▶ What you are asked to do:
Each line of the material below that holds the word "shown" needs to be copied.

▶ Dataset:
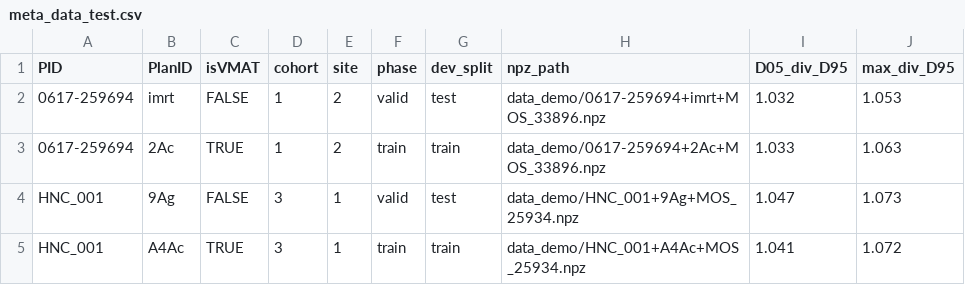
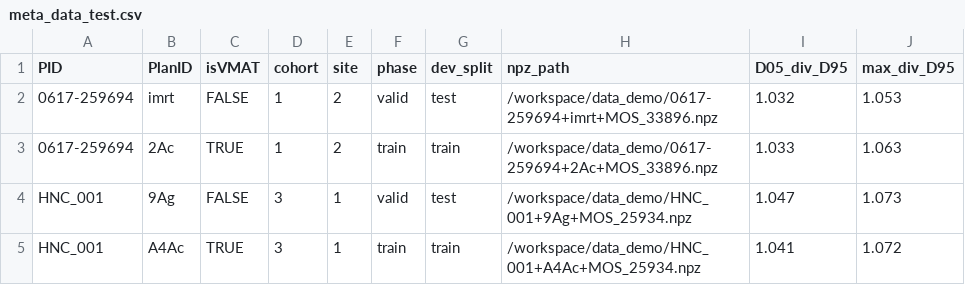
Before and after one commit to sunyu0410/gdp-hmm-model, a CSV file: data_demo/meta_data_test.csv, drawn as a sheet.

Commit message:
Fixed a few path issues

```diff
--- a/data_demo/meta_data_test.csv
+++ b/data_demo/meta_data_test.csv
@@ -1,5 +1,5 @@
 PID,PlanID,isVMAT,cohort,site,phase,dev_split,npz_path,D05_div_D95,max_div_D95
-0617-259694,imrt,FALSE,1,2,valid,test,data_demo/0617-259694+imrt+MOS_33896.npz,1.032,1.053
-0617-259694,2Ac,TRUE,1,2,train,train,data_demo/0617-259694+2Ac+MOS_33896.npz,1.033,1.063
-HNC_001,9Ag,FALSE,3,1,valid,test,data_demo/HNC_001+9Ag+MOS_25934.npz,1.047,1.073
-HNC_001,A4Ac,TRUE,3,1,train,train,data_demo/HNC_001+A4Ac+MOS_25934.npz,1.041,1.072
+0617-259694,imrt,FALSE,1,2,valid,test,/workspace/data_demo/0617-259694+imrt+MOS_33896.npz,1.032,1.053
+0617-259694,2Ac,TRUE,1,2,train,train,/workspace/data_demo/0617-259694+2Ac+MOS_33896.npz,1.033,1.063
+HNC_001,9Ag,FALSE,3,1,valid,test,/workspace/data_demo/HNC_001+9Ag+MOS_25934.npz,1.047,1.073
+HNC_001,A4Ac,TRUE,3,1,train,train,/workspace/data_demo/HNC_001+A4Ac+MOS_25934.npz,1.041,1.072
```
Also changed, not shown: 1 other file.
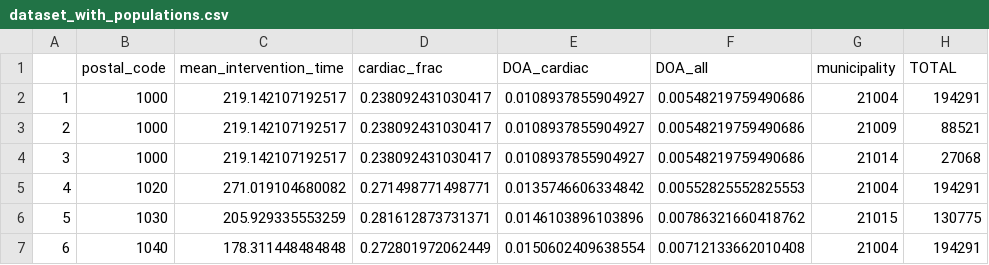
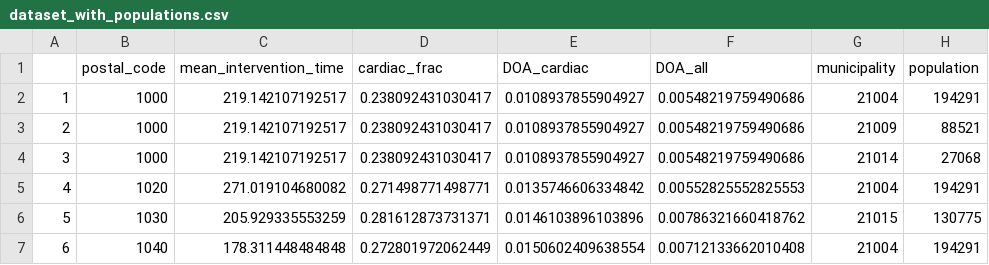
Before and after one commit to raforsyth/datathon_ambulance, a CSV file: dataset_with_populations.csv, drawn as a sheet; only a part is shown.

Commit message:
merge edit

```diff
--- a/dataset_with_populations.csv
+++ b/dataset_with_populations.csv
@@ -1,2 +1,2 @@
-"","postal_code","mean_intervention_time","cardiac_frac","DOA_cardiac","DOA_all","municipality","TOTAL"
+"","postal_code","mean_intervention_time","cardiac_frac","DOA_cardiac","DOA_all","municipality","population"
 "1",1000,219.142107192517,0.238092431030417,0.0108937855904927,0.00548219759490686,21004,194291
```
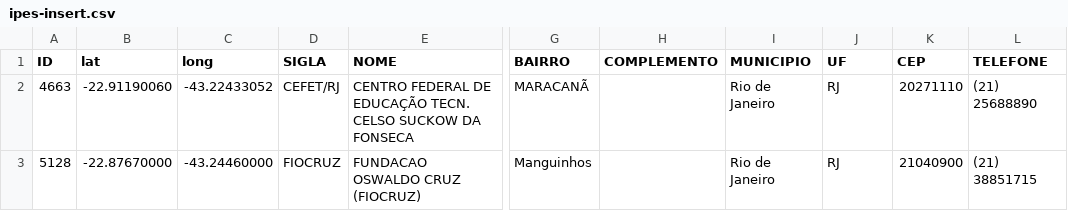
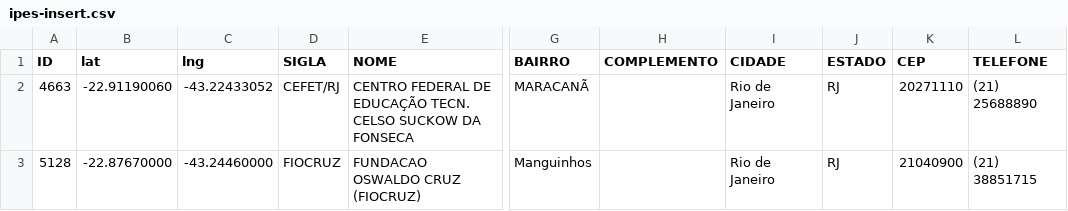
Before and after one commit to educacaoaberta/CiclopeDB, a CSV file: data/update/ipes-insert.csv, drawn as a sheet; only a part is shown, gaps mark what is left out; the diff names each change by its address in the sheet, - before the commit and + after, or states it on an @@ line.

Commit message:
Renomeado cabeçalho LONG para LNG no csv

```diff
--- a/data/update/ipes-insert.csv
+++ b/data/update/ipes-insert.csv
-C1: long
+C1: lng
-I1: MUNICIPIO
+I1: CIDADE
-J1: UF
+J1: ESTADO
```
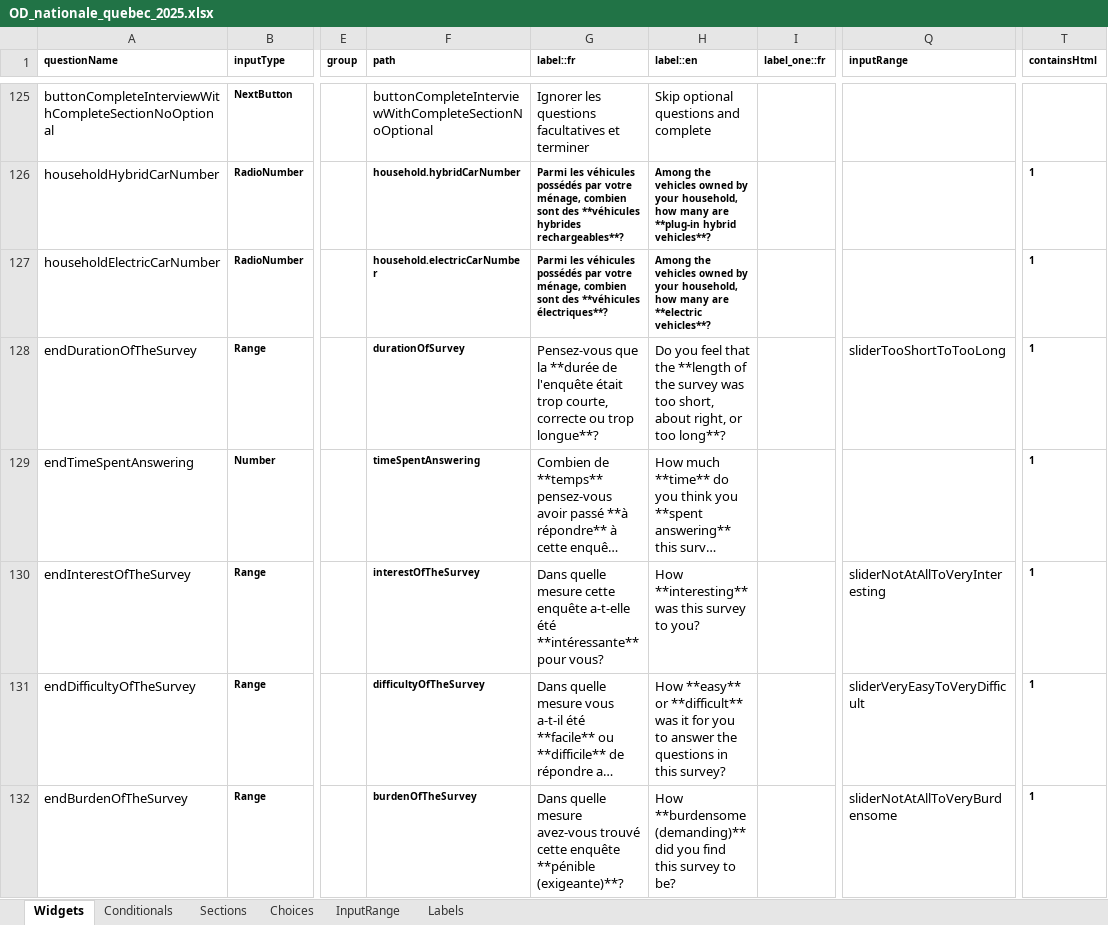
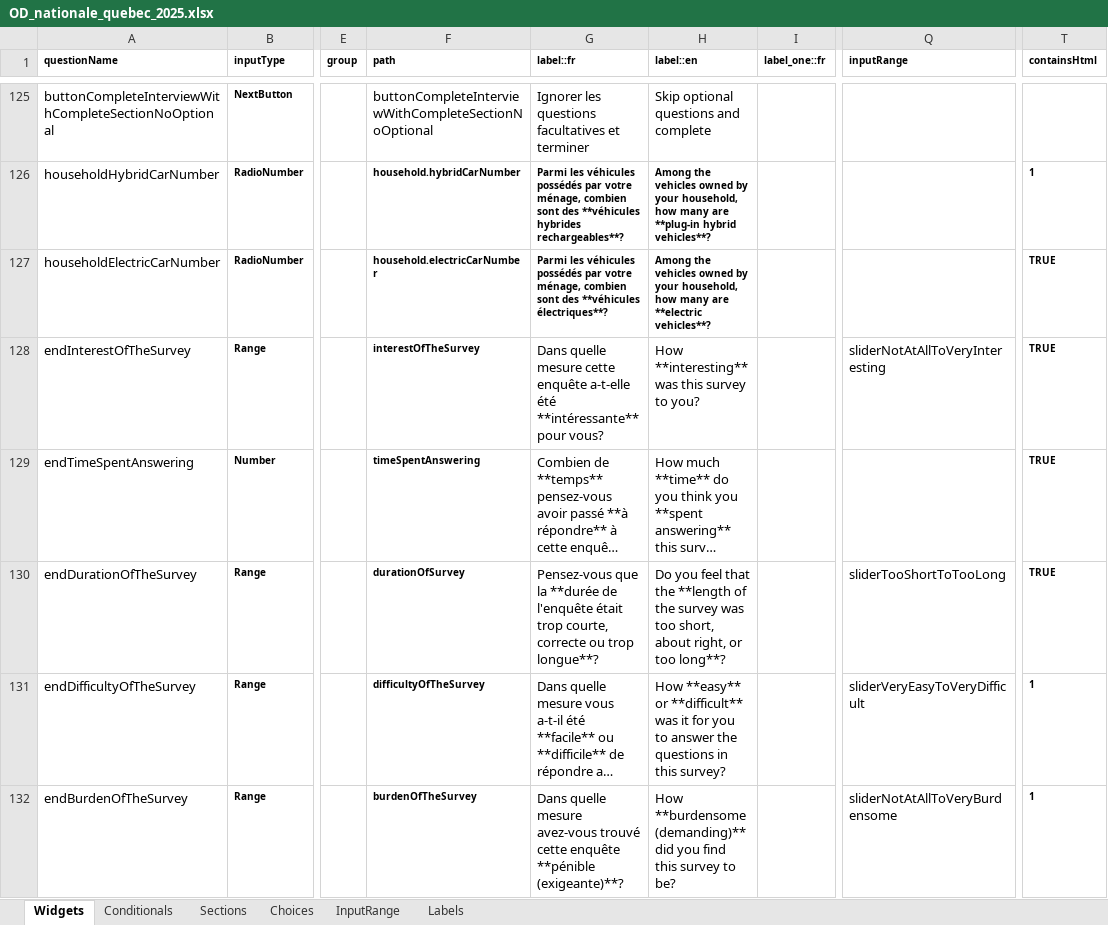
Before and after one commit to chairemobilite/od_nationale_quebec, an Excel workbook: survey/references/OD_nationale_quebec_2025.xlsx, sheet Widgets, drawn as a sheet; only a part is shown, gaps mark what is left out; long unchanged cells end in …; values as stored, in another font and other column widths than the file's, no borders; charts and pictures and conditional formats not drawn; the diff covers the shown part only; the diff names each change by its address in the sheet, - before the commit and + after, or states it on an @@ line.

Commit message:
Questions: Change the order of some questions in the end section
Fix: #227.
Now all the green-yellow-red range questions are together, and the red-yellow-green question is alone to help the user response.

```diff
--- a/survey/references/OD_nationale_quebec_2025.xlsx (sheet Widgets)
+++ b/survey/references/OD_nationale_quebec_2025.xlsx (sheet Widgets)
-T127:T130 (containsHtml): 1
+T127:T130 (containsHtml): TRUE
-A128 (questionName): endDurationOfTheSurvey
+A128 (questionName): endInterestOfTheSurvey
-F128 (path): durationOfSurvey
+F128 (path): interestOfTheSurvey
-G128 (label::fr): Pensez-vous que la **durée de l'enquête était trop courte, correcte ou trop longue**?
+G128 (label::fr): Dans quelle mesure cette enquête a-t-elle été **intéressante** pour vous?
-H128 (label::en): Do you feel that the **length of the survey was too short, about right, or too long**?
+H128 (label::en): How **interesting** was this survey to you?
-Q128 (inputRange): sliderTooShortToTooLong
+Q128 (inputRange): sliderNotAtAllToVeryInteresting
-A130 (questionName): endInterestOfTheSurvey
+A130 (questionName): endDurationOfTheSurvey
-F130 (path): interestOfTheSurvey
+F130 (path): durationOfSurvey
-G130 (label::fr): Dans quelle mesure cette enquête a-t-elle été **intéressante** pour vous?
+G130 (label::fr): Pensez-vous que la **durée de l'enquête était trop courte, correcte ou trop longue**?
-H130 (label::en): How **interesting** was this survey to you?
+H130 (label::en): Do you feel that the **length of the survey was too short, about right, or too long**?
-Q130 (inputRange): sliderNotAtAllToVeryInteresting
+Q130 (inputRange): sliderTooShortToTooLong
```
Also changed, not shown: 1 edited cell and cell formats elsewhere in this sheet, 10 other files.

▶ Finished task:
Also changed, not shown: 1 other file.
Before and after one commit to raforsyth/datathon_ambulance, a CSV file: dataset_with_populations.csv, drawn as a sheet; only a part is shown.
Before and after one commit to educacaoaberta/CiclopeDB, a CSV file: data/update/ipes-insert.csv, drawn as a sheet; only a part is shown, gaps mark what is left out; the diff names each change by its address in the sheet, - before the commit and + after, or states it on an @@ line.
Before and after one commit to chairemobilite/od_nationale_quebec, an Excel workbook: survey/references/OD_nationale_quebec_2025.xlsx, sheet Widgets, drawn as a sheet; only a part is shown, gaps mark what is left out; long unchanged cells end in …; values as stored, in another font and other column widths than the file's, no borders; charts and pictures and conditional formats not drawn; the diff covers the shown part only; the diff names each change by its address in the sheet, - before the commit and + after, or states it on an @@ line.
Also changed, not shown: 1 edited cell and cell formats elsewhere in this sheet, 10 other files.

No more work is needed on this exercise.